FILE - In this Monday, Nov. 21, 2016, file photo, protesters against the Dakota Access oil pipeline stand on a burned-out truck near Cannon Ball, N.D., that they removed from a long-closed bridge a day earlier on a state highway near their camp.

FILE - In this Monday, Nov. 21, 2016, file photo, protesters against the Dakota Access oil pipeline stand on a burned-out truck near Cannon Ball, N.D., that they removed from a long-closed bridge a day earlier on a state highway near their camp.  (AP)

The North Dakota Army National Guard reportedly deployed an “anti-drone missile system” at the site of the Dakota Access oil pipeline on Tuesday.

North Dakota Guard spokesman William Prokopyk confirmed to The Daily Beast the presence of the Avenger missile system. He added that the system was put in place “strictly in the observation role.”

The Morton County Sheriff’s Department echoed Prokpyk’s statements, adding that the systems “are used strictly for observation of ungoverned encampments to help protect private property and maintain public safety,” according to The Daily Beast.

Jon Ziegler, who describes himself as a “citizen journalist,” spotted the surface-to-air missile launchers at the site. He wrote in a Facebook post that they were “guarding the DAPL drill pad.”

The Avenger Air Defense System is described as a surface-to-air missile system that can defend against cruise missiles, UAVs, fixed-wing aircraft and helicopters. The news website reported that the North Dakota Army National Guard’s air defense has the ability to operate the Avenger system.

The presence of the system could exacerbate things between the Standing Rock protesters and authorities. Police have already shot down a drone for “operating in a threatening manner” and used water cannons on protesters in frigid temperatures.

Additionally, the Texas-based Energy Transfer Partners asked a judge Tuesday to stop the U.S. Army Corps of Engineers from launching a full environmental study of the $3.8 billion pipeline’s disputed crossing of a Missouri River reservoir in North Dakota.
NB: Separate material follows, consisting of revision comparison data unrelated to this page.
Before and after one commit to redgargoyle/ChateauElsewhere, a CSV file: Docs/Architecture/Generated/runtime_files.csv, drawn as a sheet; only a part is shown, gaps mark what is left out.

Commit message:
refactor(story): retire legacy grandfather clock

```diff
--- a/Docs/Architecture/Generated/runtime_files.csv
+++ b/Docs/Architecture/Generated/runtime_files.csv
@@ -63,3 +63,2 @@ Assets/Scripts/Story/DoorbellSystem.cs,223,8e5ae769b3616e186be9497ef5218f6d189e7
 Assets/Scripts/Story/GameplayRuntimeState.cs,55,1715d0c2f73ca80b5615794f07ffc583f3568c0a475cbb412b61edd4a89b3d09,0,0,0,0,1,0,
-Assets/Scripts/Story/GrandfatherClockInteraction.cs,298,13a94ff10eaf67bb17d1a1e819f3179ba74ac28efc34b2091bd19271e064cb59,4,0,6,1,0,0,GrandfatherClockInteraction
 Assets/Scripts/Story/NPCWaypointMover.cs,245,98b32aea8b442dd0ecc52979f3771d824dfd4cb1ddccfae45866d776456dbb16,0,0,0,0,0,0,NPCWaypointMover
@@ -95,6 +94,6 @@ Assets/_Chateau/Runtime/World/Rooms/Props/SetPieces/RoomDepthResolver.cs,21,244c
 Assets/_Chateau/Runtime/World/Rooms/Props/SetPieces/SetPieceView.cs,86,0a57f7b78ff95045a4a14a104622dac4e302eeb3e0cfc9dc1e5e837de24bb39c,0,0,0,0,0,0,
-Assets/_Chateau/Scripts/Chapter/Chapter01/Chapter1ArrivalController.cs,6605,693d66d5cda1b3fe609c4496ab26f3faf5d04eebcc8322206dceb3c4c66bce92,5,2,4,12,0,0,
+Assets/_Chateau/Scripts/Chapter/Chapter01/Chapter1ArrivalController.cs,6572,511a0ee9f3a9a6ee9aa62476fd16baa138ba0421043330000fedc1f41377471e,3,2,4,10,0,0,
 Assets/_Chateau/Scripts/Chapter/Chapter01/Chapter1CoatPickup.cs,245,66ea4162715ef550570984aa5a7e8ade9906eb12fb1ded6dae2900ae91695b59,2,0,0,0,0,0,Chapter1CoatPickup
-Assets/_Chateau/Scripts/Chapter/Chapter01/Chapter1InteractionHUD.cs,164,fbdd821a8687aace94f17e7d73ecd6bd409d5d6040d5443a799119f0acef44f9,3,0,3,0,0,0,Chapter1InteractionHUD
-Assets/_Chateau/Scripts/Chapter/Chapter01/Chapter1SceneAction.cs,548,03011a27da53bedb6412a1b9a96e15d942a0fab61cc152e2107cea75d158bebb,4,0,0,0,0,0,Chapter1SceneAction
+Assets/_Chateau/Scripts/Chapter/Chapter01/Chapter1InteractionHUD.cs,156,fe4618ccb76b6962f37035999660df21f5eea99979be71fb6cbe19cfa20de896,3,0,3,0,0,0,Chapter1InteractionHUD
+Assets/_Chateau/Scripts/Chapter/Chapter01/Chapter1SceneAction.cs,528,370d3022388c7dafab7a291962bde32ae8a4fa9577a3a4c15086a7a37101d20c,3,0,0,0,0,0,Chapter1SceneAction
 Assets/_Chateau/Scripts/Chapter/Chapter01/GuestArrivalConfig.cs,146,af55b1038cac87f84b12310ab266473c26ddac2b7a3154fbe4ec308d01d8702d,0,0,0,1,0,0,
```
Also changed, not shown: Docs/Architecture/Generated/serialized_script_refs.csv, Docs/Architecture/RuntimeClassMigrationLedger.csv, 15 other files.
ETP wants any further study put on hold until Judge James Boasberg, in Washington, D.C., rules on whether ETP already has the necessary permission to lay pipe under Lake Oahe — the reservoir that's the water source for the Standing Rock Sioux tribe.

The stretch under Lake Oahe is the last big chunk of construction for the 1,200-mile pipeline. The Corps wants to look at alternate routes, the potential for a pipeline leak and tribal treaty rights in the wake of opposition by the Standing Rock Sioux and its supporters who believe a pipeline leak would contaminate the tribe's drinking water.

An environmental assessment conducted by the Corps last year determined that the Oahe crossing would not have a significant impact on the environment. However, Assistant Army Secretary for Civil Works Jo-Ellen Darcy said in December that a broader environmental impact statement was warranted. Such a statement can take up to two years to complete, according to the U.S. Department of Energy.

The Standing Rock Sioux tribe has been urging people to lobby the Corps to start the environmental impact study before President-Elect Donald Trump, an energy supporter, takes office Friday. The tribe in a statement Tuesday said it's confident that a full environmental study would be "the best way to analyze the alternative routes."

The Associated Press contributed to this report.